Omit all pictures, then print the entries exactly.

Stored data below:

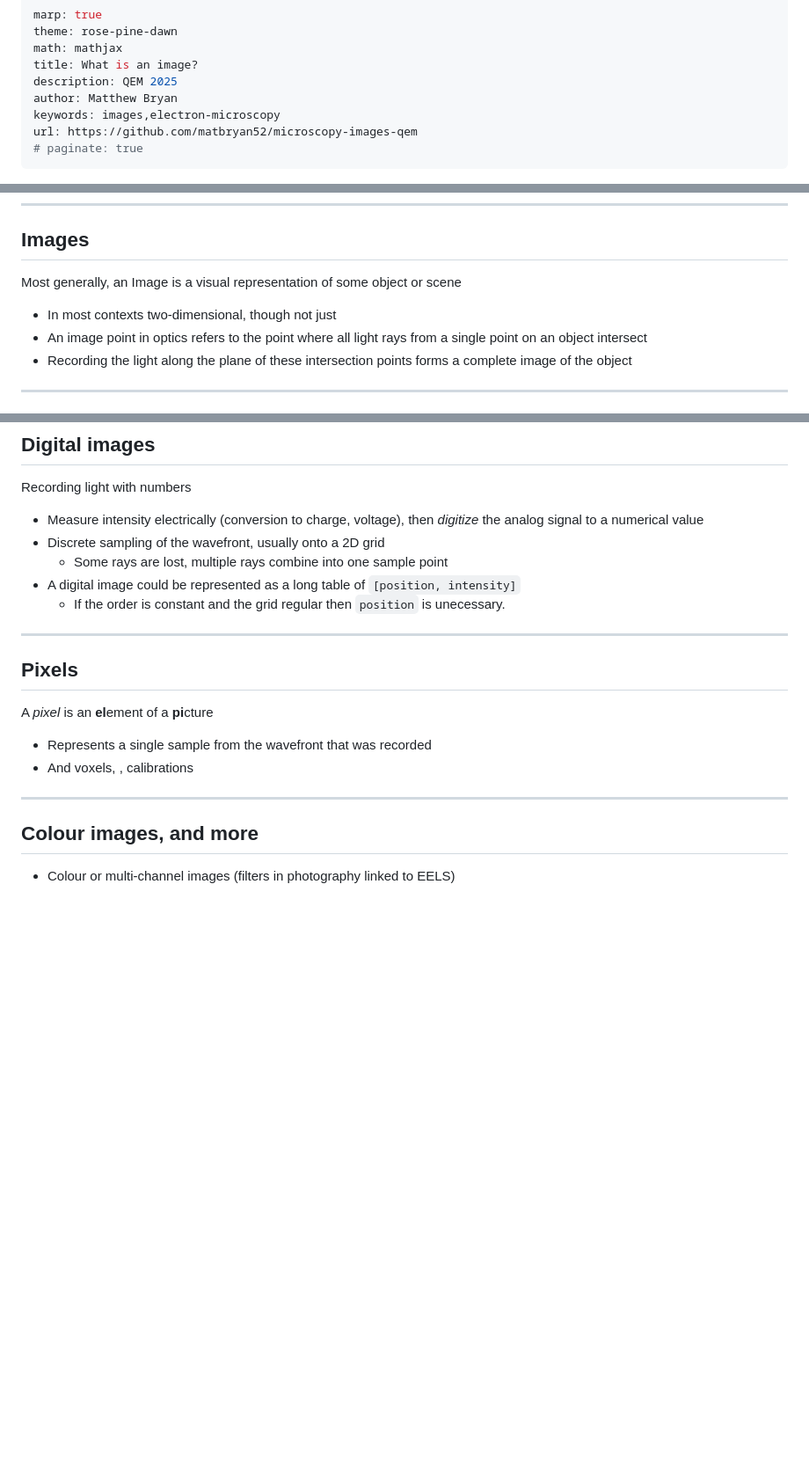
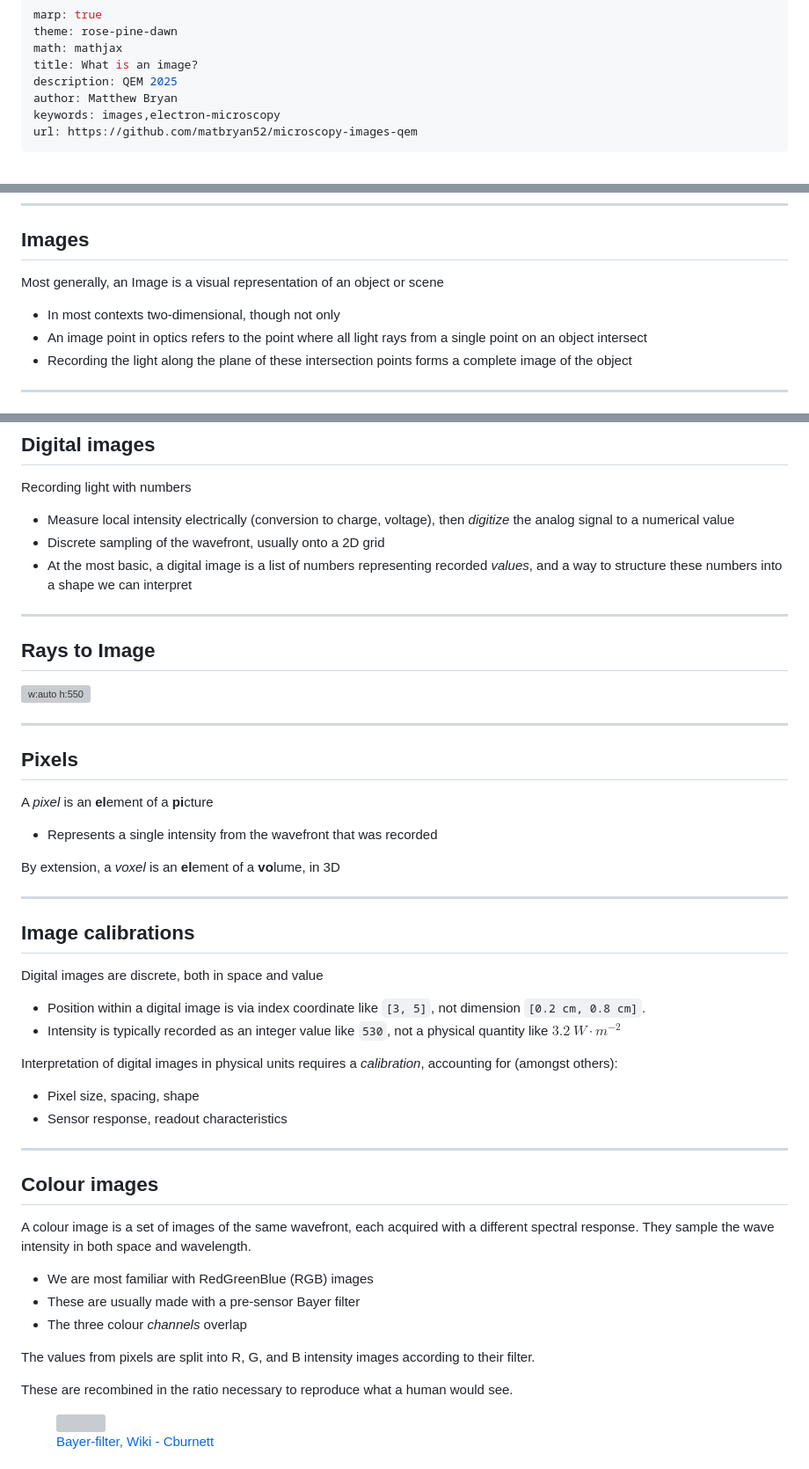
Before and after one commit to matbryan52/microscopy-images-qem, a Markdown page: slides.md, 3 parts joined by grey strips. Shown at 88% size. GitHub-like rendering; blank space fills up the shorter version; grey boxes are pictures that could not be loaded.

```diff
--- a/slides.md
+++ b/slides.md
@@ -7,5 +7,4 @@ description: QEM 2025
 author: Matthew Bryan
 keywords: images,electron-microscopy
 url: https://github.com/matbryan52/microscopy-images-qem
-# paginate: true
 ---
@@ -96,9 +95,9 @@ h1 {
 
 ## Images
 
-Most generally, an Image is a visual representation of some object or scene
+Most generally, an Image is a visual representation of an object or scene
 
-- In most contexts two-dimensional, though not just
+- In most contexts two-dimensional, though not only
 - An image point in optics refers to the point where all light rays from a single point on an object intersect
 - Recording the light along the plane of these intersection points forms a complete image of the object
 
@@ -129,11 +147,15 @@ Recording light in chemical reactions
 
 Recording light with numbers
 
-- Measure intensity electrically (conversion to charge, voltage), then *digitize* the analog signal to a numerical value
+- Measure local intensity electrically (conversion to charge, voltage), then *digitize* the analog signal to a numerical value
 - Discrete sampling of the wavefront, usually onto a 2D grid
-  - Some rays are lost, multiple rays combine into one sample point
-- A digital image could be represented as a long table of `[position, intensity]`
-  - If the order is constant and the grid regular then `position` is unecessary.
+- At the most basic, a digital image is a list of numbers representing recorded *values*, and a way to structure these numbers into a shape we can interpret
+
+---
+
+## Rays to Image
+
+![w:auto h:550](figures/digital-sensor.svg)
 
 ---
 
@@ -141,11 +163,43 @@ Recording light with numbers
 
 A *pixel* is an **el**ement of a **pi**cture
 
-- Represents a single sample from the wavefront that was recorded
-- And voxels, , calibrations
+- Represents a single intensity from the wavefront that was recorded
+
+By extension, a *voxel* is an **el**ement of a **vo**lume, in 3D
 
 ---
 
-## Colour images, and more
+## Image calibrations
 
-* Colour or multi-channel images (filters in photography linked to EELS)
+Digital images are discrete, both in space and value
+
+- Position within a digital image is via index coordinate like `[3, 5]`, not dimension `[0.2 cm, 0.8 cm]`.
+- Intensity is typically recorded as an integer value like `530`, not a physical quantity like $3.2\: W\cdot m^{-2}$
+
+Interpretation of digital images in physical units requires a *calibration*, accounting for (amongst others):
+
+- Pixel size, spacing, shape
+- Sensor response, readout characteristics
+
+
+---
+
+<!-- _class: columns2 -->
+
+## Colour images
+
+A colour image is a set of images of the same wavefront, each acquired with a different spectral response. They sample the wave intensity in both space and wavelength.
+
+- We are most familiar with <span style="color:red">Red</span><span style="color:green">Green</span><span style="color:blue">Blue</span> (<span style="color:red">R</span><span style="color:green">G</span><span style="color:blue">B</span>) images
+- These are usually made with a pre-sensor Bayer filter
+- The three colour *channels* overlap
+
+The values from pixels are split into <span style="color:red">R</span>, <span style="color:green">G</span>, and <span style="color:blue">B</span> intensity images according to their filter.
+
+These are recombined in the ratio necessary to reproduce what a human would see.
+
+<figure>
+<img src="https://upload.wikimedia.org/wikipedia/commons/thumb/3/37/Bayer_pattern_on_sensor.svg/1920px-Bayer_pattern_on_sensor.svg.png" width=500px/>
+<figcaption style="text-align: right; font-size: 16px"><a href="https://en.wikipedia.org/wiki/Bayer_filter#/media/File:Bayer_pattern_on_sensor.svg">Bayer-filter, Wiki - Cburnett</a></figcaption>
+</figure>
+
```
Also changed, not shown: other parts of slides.md (+41 -7 lines), figures/geranium-leaf.png (added), figures/geranium-lens.png (added), 3 other files.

End of Stored data.

**Response area**
Before and after one commit to matbryan52/microscopy-images-qem, a Markdown page: slides.md, 3 parts joined by grey strips. Shown at 88% size. GitHub-like rendering; blank space fills up the shorter version; grey boxes are pictures that could not be loaded.

```diff
--- a/slides.md
+++ b/slides.md
@@ -7,5 +7,4 @@ description: QEM 2025
 author: Matthew Bryan
 keywords: images,electron-microscopy
 url: https://github.com/matbryan52/microscopy-images-qem
-# paginate: true
 ---
@@ -96,9 +95,9 @@ h1 {
 
 ## Images
 
-Most generally, an Image is a visual representation of some object or scene
+Most generally, an Image is a visual representation of an object or scene
 
-- In most contexts two-dimensional, though not just
+- In most contexts two-dimensional, though not only
 - An image point in optics refers to the point where all light rays from a single point on an object intersect
 - Recording the light along the plane of these intersection points forms a complete image of the object
 
@@ -129,11 +147,15 @@ Recording light in chemical reactions
 
 Recording light with numbers
 
-- Measure intensity electrically (conversion to charge, voltage), then *digitize* the analog signal to a numerical value
+- Measure local intensity electrically (conversion to charge, voltage), then *digitize* the analog signal to a numerical value
 - Discrete sampling of the wavefront, usually onto a 2D grid
-  - Some rays are lost, multiple rays combine into one sample point
-- A digital image could be represented as a long table of `[position, intensity]`
-  - If the order is constant and the grid regular then `position` is unecessary.
+- At the most basic, a digital image is a list of numbers representing recorded *values*, and a way to structure these numbers into a shape we can interpret
+
+---
+
+## Rays to Image
+
+![w:auto h:550](figures/digital-sensor.svg)
 
 ---
 
@@ -141,11 +163,43 @@ Recording light with numbers
 
 A *pixel* is an **el**ement of a **pi**cture
 
-- Represents a single sample from the wavefront that was recorded
-- And voxels, , calibrations
+- Represents a single intensity from the wavefront that was recorded
+
+By extension, a *voxel* is an **el**ement of a **vo**lume, in 3D
 
 ---
 
-## Colour images, and more
+## Image calibrations
 
-* Colour or multi-channel images (filters in photography linked to EELS)
+Digital images are discrete, both in space and value
+
+- Position within a digital image is via index coordinate like `[3, 5]`, not dimension `[0.2 cm, 0.8 cm]`.
+- Intensity is typically recorded as an integer value like `530`, not a physical quantity like $3.2\: W\cdot m^{-2}$
+
+Interpretation of digital images in physical units requires a *calibration*, accounting for (amongst others):
+
+- Pixel size, spacing, shape
+- Sensor response, readout characteristics
+
+
+---
+
+<!-- _class: columns2 -->
+
+## Colour images
+
+A colour image is a set of images of the same wavefront, each acquired with a different spectral response. They sample the wave intensity in both space and wavelength.
+
+- We are most familiar with <span style="color:red">Red</span><span style="color:green">Green</span><span style="color:blue">Blue</span> (<span style="color:red">R</span><span style="color:green">G</span><span style="color:blue">B</span>) images
+- These are usually made with a pre-sensor Bayer filter
+- The three colour *channels* overlap
+
+The values from pixels are split into <span style="color:red">R</span>, <span style="color:green">G</span>, and <span style="color:blue">B</span> intensity images according to their filter.
+
+These are recombined in the ratio necessary to reproduce what a human would see.
+
+<figure>
+<img src="https://upload.wikimedia.org/wikipedia/commons/thumb/3/37/Bayer_pattern_on_sensor.svg/1920px-Bayer_pattern_on_sensor.svg.png" width=500px/>
+<figcaption style="text-align: right; font-size: 16px"><a href="https://en.wikipedia.org/wiki/Bayer_filter#/media/File:Bayer_pattern_on_sensor.svg">Bayer-filter, Wiki - Cburnett</a></figcaption>
+</figure>
+
```
Also changed, not shown: other parts of slides.md (+41 -7 lines), figures/geranium-leaf.png (added), figures/geranium-lens.png (added), 3 other files.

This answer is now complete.